An effective, fast-moving anthology that makes masterful use of its limited resources, “Project Eerie” is a found footage film that works.
Written and directed by Ricky Umberger, Project Eerie is a found footage film making its World Premiere at this year’s outstanding GenreBlast Film Festival.
In the film, brothers Jesse and Jacob Warner disappear during a livestream on Halloween night.
Jesse (Braydan Wade) and Jacob (listed on IMDb only as Jacob) are live-streaming their Halloween exploits, consisting of the usual juvenile stuff that makes barely a ripple in social media circles. Remembering a derelict office building, they break in and chance upon abandoned U.S. Military files, including a DVD discussing PROJECT EERIE. From the moment they press play, their lives will never be the same again.
Rather than having the two brothers narrating the video as it plays, the film progresses seamlessly from one segment to the next. For me, this works quite well, using the Portmanteau style of storytelling whilst using the DVD as the linking device.
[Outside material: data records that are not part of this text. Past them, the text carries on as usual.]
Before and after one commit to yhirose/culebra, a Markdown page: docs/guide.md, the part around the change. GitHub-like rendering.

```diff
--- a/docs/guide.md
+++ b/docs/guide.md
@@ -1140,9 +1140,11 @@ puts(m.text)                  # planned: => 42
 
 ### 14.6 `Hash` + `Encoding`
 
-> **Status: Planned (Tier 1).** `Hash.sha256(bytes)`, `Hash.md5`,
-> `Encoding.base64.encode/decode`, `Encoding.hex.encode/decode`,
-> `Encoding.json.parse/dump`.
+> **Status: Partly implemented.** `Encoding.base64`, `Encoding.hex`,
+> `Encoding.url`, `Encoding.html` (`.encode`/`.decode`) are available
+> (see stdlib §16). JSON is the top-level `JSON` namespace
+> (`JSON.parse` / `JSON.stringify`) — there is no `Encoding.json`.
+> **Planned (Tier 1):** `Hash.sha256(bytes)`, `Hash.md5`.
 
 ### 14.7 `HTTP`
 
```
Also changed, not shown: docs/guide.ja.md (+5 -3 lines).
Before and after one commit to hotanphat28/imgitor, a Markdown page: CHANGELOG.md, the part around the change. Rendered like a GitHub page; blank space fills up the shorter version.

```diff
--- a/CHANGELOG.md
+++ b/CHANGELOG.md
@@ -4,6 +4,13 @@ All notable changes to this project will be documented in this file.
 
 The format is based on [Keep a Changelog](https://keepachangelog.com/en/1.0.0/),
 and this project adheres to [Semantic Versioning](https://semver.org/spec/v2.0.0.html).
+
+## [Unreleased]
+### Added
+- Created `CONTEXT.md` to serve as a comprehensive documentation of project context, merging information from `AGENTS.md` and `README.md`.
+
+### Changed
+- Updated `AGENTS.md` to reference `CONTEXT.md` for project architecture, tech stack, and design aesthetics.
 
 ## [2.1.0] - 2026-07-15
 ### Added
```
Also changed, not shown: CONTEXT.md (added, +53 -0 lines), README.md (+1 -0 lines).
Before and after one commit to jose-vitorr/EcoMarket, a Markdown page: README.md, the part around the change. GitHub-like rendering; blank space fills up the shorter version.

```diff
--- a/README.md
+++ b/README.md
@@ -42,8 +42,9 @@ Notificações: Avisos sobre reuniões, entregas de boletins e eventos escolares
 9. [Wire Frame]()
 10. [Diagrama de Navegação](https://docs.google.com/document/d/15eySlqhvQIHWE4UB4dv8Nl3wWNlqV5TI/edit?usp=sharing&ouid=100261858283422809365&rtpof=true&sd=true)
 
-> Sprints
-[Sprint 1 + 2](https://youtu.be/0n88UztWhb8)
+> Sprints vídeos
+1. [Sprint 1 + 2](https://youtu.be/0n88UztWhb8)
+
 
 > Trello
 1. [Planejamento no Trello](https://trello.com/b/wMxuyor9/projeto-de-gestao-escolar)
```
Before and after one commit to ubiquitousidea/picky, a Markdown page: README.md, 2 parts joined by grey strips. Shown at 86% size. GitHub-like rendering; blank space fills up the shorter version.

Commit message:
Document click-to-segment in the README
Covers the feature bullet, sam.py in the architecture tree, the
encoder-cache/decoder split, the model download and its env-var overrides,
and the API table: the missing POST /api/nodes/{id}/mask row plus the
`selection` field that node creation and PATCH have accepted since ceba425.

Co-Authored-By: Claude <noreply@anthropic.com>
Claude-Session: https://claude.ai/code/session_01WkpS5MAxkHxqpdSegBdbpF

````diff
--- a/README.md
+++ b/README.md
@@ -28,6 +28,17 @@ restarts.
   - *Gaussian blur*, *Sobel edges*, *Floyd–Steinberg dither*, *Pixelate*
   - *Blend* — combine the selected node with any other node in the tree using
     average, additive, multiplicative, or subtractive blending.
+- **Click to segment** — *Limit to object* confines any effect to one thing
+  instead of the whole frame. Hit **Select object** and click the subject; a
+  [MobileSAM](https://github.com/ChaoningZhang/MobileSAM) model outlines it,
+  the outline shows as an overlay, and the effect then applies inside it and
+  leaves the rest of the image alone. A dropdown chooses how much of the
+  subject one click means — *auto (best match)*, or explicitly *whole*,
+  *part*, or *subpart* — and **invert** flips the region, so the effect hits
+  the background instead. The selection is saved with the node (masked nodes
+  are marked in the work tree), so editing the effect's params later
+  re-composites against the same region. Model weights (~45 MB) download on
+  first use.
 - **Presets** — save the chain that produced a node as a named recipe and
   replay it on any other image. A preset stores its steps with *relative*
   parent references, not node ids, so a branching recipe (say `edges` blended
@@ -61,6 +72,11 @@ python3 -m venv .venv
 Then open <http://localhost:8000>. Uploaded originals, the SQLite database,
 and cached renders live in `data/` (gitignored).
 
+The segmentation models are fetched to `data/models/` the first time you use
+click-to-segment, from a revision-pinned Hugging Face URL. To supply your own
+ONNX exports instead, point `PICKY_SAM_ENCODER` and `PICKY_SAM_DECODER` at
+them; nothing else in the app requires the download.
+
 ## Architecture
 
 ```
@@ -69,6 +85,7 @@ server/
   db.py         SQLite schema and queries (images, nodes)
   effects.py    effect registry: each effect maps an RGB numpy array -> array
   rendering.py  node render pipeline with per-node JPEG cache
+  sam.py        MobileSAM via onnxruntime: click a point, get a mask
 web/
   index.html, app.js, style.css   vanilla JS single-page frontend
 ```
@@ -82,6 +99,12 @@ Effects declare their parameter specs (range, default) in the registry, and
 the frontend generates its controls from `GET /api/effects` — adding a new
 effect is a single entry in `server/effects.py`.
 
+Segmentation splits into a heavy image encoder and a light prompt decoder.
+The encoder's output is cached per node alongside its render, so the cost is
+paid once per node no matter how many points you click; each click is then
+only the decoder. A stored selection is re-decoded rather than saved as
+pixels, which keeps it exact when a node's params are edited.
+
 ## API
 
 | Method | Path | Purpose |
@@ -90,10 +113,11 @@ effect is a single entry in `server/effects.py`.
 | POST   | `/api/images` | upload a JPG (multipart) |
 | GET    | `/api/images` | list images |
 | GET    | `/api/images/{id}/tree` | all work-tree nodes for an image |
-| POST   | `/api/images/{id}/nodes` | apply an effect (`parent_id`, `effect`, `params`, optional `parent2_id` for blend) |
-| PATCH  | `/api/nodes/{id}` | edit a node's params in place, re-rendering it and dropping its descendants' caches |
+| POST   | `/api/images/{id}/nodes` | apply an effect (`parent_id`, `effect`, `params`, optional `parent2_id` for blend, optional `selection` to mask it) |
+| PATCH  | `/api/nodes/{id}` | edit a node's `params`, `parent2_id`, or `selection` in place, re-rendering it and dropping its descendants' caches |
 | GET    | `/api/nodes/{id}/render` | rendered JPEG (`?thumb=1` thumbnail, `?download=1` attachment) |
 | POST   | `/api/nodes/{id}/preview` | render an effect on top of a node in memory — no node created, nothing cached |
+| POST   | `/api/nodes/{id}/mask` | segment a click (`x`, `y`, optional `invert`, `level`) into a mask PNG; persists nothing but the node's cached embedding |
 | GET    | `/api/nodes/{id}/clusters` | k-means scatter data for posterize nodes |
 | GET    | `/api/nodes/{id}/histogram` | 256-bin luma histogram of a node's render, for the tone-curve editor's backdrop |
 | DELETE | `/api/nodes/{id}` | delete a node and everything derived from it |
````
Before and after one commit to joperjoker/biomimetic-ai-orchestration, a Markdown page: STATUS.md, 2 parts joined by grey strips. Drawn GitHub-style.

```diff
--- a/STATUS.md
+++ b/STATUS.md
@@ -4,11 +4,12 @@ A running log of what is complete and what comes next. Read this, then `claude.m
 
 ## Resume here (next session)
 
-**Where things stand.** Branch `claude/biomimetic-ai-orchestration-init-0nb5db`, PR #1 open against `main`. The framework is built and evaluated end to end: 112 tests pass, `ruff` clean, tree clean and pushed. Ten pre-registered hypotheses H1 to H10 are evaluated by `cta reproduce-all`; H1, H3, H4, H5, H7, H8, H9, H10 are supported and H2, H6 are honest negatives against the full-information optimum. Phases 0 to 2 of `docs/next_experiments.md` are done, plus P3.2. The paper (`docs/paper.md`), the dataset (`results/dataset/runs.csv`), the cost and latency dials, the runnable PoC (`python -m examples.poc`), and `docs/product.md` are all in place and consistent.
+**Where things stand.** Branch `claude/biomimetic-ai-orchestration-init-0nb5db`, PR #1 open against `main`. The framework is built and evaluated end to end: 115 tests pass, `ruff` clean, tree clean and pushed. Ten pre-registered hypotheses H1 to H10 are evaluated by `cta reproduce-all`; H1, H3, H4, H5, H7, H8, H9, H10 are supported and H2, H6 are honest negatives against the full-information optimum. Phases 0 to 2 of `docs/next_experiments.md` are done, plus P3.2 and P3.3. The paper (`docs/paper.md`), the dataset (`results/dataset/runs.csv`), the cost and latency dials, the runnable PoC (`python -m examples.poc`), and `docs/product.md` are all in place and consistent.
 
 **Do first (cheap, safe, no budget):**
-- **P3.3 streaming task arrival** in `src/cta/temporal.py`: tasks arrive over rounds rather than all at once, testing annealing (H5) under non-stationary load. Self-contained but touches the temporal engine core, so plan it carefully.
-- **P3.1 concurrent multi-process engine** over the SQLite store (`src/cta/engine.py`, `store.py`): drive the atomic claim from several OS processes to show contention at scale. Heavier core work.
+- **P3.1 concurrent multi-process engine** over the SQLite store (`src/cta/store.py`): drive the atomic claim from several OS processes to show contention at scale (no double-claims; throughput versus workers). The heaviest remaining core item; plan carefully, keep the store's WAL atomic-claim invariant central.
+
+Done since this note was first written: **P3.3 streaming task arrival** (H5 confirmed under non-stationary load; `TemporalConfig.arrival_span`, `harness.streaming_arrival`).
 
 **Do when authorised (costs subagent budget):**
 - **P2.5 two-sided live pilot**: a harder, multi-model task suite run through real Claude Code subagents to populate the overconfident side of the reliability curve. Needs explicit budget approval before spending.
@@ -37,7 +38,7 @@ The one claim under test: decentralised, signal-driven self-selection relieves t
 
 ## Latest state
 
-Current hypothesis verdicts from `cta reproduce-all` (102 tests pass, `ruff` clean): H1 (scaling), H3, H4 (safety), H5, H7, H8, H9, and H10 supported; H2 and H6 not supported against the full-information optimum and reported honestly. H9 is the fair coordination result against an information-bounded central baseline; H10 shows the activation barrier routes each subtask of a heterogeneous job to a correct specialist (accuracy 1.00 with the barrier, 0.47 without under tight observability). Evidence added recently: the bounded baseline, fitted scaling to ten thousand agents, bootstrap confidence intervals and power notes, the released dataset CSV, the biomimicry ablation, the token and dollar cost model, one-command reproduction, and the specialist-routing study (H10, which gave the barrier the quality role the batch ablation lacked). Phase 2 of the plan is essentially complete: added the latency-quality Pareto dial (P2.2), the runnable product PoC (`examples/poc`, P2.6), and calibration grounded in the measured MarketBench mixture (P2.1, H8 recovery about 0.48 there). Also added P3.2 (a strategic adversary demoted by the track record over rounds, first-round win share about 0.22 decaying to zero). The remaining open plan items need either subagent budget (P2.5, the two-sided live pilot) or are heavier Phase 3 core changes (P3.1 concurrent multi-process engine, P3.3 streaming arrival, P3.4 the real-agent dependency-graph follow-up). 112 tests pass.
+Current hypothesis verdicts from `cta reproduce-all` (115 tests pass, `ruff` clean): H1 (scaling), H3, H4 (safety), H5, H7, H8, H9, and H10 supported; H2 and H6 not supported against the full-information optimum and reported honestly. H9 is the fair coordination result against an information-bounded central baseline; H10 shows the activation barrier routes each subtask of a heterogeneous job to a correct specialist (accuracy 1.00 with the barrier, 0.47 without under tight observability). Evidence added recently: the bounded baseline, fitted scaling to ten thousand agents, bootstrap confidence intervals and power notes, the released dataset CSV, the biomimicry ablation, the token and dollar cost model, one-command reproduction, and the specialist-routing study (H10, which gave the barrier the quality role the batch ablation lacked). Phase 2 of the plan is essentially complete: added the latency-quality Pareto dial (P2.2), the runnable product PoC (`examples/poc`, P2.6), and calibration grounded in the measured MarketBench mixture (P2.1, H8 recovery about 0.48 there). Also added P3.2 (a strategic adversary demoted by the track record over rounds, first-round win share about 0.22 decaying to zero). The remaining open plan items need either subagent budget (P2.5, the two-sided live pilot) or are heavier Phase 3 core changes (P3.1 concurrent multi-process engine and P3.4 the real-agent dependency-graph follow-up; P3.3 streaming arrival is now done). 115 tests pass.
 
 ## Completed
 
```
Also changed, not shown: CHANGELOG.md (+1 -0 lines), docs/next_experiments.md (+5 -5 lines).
It manages to avoid having a lull between episodes by just having the video play, so it feels like you are watching the last thing the brothers watched.
As we know, the found footage genre can give you a lot of bang for your buck, especially with some inventive direction, and this creative take on the subgenre is no exception.
The limited make-up effects work well with the quick cuts to hit hard and keep things moving quickly. Each video offers enough to keep you engaged.
As a collection, we get an effective set of tales that tap into darker fears.
We also get nods to established genre classics, but I’ll leave you to discover those enjoyable references.
The first story revolves around a dad and his daughter during a weekend that goes horribly wrong. It’s truly chilling, keeping the tension running with a very lean runtime. Right out of the gate, Umberger wastes no time setting a terrifying tone and taking no prisoners.
The second story features two hunters trying to catch a man accused of killing his wife and daughter. They soon find themselves plunged into a desperate fight for survival following an encounter with a crashed space station carrying deadly cargo.
The third and final story features a couple of presenters from an online paranormal show visiting an Amish community to investigate strange activity reported by a new resident. They soon learn that the supernatural is real and that it’s not the house that is the problem.
The three stories have a nighttime link running between them, which seems to have no bearing on the tales until we get to the final segment. It’s very disturbing, and I won’t spoil the fun here.
The ending is as expected, given that we know the boys disappeared on Halloween night, and no one breaks into a Government facility (disused or otherwise) without someone knowing about it.
Umberger delivers some first-class chills against a small budget.
The cast is game, and each actor does enough to make you care about his or her plight and sympathize with them as things go awry.
The first tale hit the hardest, with Trevor Mullins (played by Umberger) plumbing the pits of despair. He manages to convey so much so well in the limited time allotted to this tale.
The last story is a cool take on those Paranormal Investigation programs and moves quickly with a “never explain, never complain” approach that has a claustrophobic feel to it and is handled impressively.
A great deal of thought is put into the setup for each of the shorts, and Umberger resists the urge to employ the same familiar jump scares from story to story or even the same stylistic approach. For example, the first story looks darker and less polished due to the time frame it takes place (1994), as compared to the other two stories which are more modern.
A truly welcome addition to the found footage subgenre, Project Eerie is investing, well-executed, and inventive; it’s well worth a watch whenever you can catch it.